By Rookie (not the magazine) (not that there's anything wrong with that) on NYT Magazine's Hillary Cover Makes No Sense: A Brief Scientific Chat
@ru_ri It reminds me of that orange that has a face on it?
Also, it might be the least flattering photo/depiction I've ever seen of a politician.
@Gef the Talking Mongoose OMG you read my mind - the Mighty Boosh was the very first thing that came to mind when I saw that abomination of a Hillary-planet. Well done.
I just did an illustration for the NY Times (it doesn't run until next month). When they accepted it, I was, like, "Oh, phew, they like it; it's good."
Now I'm not so sure. :(

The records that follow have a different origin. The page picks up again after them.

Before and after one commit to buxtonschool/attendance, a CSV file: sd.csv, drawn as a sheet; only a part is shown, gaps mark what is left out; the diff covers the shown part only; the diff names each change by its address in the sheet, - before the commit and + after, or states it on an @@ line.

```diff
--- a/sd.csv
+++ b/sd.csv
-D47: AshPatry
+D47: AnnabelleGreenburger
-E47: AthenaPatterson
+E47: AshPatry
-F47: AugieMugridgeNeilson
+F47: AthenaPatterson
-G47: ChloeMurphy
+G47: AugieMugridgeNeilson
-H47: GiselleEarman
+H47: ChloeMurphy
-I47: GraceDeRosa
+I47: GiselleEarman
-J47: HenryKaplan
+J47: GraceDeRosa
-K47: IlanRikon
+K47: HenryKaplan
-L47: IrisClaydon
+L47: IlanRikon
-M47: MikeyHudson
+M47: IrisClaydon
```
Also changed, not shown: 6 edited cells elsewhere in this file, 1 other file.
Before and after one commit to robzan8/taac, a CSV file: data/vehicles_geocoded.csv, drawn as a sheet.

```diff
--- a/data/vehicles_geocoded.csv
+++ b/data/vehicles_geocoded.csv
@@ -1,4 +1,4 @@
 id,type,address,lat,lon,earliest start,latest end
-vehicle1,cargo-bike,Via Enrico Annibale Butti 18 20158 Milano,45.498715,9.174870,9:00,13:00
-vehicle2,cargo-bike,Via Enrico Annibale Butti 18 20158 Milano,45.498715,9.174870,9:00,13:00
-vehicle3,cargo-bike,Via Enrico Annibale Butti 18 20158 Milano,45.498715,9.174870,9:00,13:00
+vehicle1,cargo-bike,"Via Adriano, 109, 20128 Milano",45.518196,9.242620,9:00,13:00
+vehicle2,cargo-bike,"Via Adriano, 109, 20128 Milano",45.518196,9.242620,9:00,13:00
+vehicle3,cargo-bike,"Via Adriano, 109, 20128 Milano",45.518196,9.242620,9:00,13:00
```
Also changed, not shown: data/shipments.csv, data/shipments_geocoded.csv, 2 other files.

@j-i-a : It's particularly delightful because my reaction was the same as with all mass-media science gaffes : science-nerd rage followed by resignation that "nobody cares that this makes no sense, so best not to get worked up about it." So seeing this cheered me right up, because YES IT DOES MATTER THAT NOTHING ORBITS PLANETS (except moons and other natural satellites) AND OTHER REAL PEOPLE SHARE MY FEELINGS.
I definitely agree that giving up shampoo can be awesome for some hair, but I have one quibble. Vinegar and baking soda both act as mild bleaching agents, so any color change is most likely due to that rather than shampoo darkening hair. I tried it when I was younger, and one of the reasons I switched to cowashing instead was because it was slowly lightening my (black brown) hair to a shade I did not like.
"When you use baking soda (a base) and then apple-cider vinegar (an acid), your scalp’s pH remains stable and its oil production stays low."
I hate to be that person but a chemist friend told me that this isn't actually true. Because they're going on one after the other (as opposed to mixed together which would cancel them out) what's happen is your hair is swinging from basic to acidic and it's actually not super great for your hair.
The big reason why people find their hair gets soft and fluffy from this method is because the baking soda is so alkaline that it starts to break down the bonds in your hair.
If it's working for you, obviously, you do you, but if you worry about the above or find in a few years that your hair is getting a little damaged you might want to switch to some sort of less basic substance (maybe cornstarch?) and use a slightly more diluted vinegar mix.
This is really interesting. You are very pretty and have nice thick hair, but I have to say, the after pic is not selling me on this.
I actually think the engagement chicken story makes some sense. Women who make engagement chicken and have in mind that it is engagement chicken and they would like to get engaged "because of it" are simultaneously women who are in a serious enough relationship that they envision that engagement is something that may feasibly occur. People in a serious enough relationship that engagement may be feasibly envisioned are likely to . . . get engaged in the near future. Voilà!
So... number one is how I always make chicken. WHY HAS NO ONE PROPOSED TO ME?
More worryingly, has the art of cooking chicken become so obscure that a simple, effective method is considered so out-of-the-ordinary the dude will marry you? HOW WERE YOU COOKING CHICKEN BEFORE?
I thought this was going to be about when you're in a relationship for years and years and you both vaguely know you'll probably get married one day but neither of you wants to pull the trigger and the person who finally does propose loses the game but you're both happy anyway.